Eldon Thiessen, of the Kansas Agricultural Statistics, said the U.S. Department of Agriculture collects information from about 125,000 producers across the country and releases the data in a series of reports June 30. The survey will focus on estimates of crop acreage, grain stocks, livestock inventories, number of farms and farmland area, and other statistics.
"The numbers are combined from all the states to provide information to Kansas and the USDA in Washington (D.C.)," he said.
More than 4,000 Kansas farmers and ranchers will be randomly selected to take part in the survey. Thiessen said KAS maintains a list of farm operators and uses a statistical sampling procedure to compile a representative sample.
"WE GROUP farms by the size of operation and pick a sample of each group," he said. "There's such a large number of small farms in the state that we might talk to 200 of them. We might have only 30 farmers with very large operations and we'd probably talk to all of them, their impact is so great."

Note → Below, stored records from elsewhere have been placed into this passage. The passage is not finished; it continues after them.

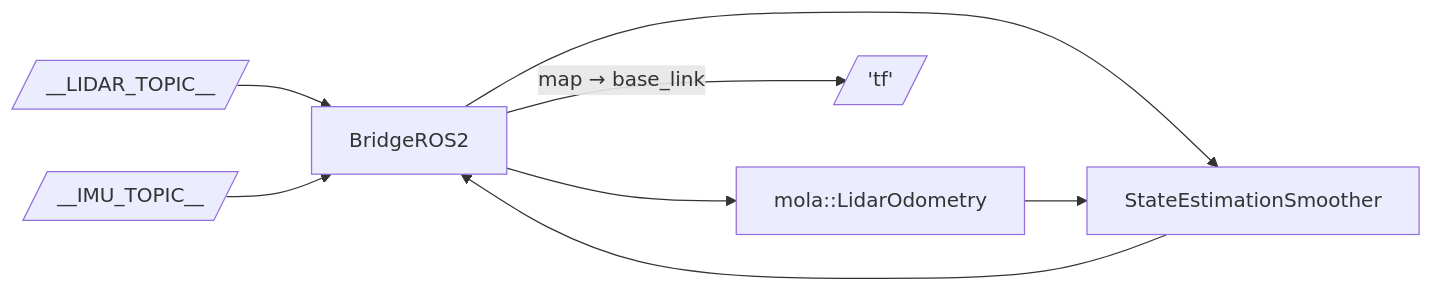
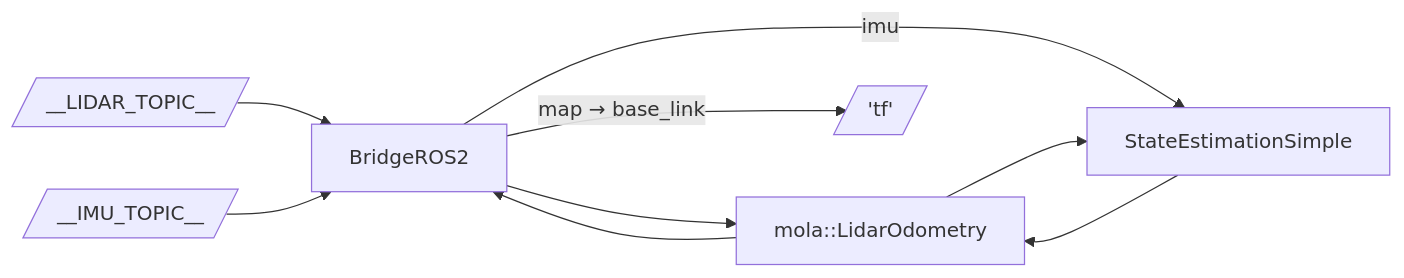
Before and after one commit to MOLAorg/mola: the fifth of 12 diagrams in docs/source/mola_ros2_configurations.rst, drawn with Mermaid. The commit also changed other lines of this file and 1 other file, not shown here.

```diff
--- a/docs/source/mola_ros2_configurations.rst
+++ b/docs/source/mola_ros2_configurations.rst
@@ -315,10 +271,11 @@
-.. mermaid::
+   .. mermaid::
 
-   flowchart LR
-     lidar[/"__LIDAR_TOPIC__"/] --> bridge[BridgeROS2]
-     imu[/"__IMU_TOPIC__"/] --> bridge
-     bridge --> lo[mola::LidarOdometry]
-     bridge --> smoother[StateEstimationSmoother]
-     lo --> smoother
-     smoother --> bridge
-     bridge -->|map → base_link| tfout[/'tf'/]
+      flowchart LR
+        lidar[/"__LIDAR_TOPIC__"/] --> bridge[BridgeROS2]
+        imu[/"__IMU_TOPIC__"/] --> bridge
+        bridge --> lo[mola::LidarOdometry]
+        bridge -->|imu| se[StateEstimationSimple]
+        lo --> se
+        lo --> bridge
+        se --> lo
+        bridge -->|map → base_link| tfout[/'tf'/]
```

KAS officials also designates certain land areas known as segments they visit for personal interviews with the operators, Thiessen said.
The Kansas Department of Agriculture contracts a group of people through the National Association of State Departments of Agriculture to collect data for the survey. The surveyors reside throughout the state, and conduct the legwork for all of the state's surveys.

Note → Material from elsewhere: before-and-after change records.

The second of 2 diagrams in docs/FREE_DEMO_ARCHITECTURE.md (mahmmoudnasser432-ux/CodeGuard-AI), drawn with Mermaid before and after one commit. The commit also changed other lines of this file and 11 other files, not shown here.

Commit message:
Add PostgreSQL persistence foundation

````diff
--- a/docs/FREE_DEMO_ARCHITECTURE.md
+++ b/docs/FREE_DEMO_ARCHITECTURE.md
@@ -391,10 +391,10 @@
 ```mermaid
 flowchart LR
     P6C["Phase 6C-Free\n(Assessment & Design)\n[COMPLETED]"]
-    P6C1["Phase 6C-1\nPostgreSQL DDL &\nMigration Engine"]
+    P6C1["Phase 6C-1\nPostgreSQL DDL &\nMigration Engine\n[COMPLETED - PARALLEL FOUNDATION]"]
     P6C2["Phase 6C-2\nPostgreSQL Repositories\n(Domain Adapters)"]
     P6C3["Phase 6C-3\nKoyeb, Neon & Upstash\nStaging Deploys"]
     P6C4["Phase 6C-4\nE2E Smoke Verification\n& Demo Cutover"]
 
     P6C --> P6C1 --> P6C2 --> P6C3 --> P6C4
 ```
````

Thiessen said the information provided by farmers is used exclusively for the state report. "None is ever released as an individual report," he said. "They are kept strictly confidential."
THE JUNE agricultural survey is the largest of several conducted each year by KAS, Thiessen said. Officials also survey producers in September for information on the harvest of wheat and other small grains, in December for details of the harvest of sorghum, soybeans, corn and other summer crops, and in March for a prediction of what and how much acreage farmers intend to plant for the coming year.
The June survey findings will go to government policymakers and farm organizations, which use the results to help develop farm policy positions. But Thiessen said the findings also play a key role in predicting the agriculture production for the state and country.
"We live in a country where we have a free enterprise economy," he said. "It is important to know what the supply is to make the market place function effectively. Whether or not there are statistics, prices will respond to the supply. Statistics help the market respond to supply in favor of producers."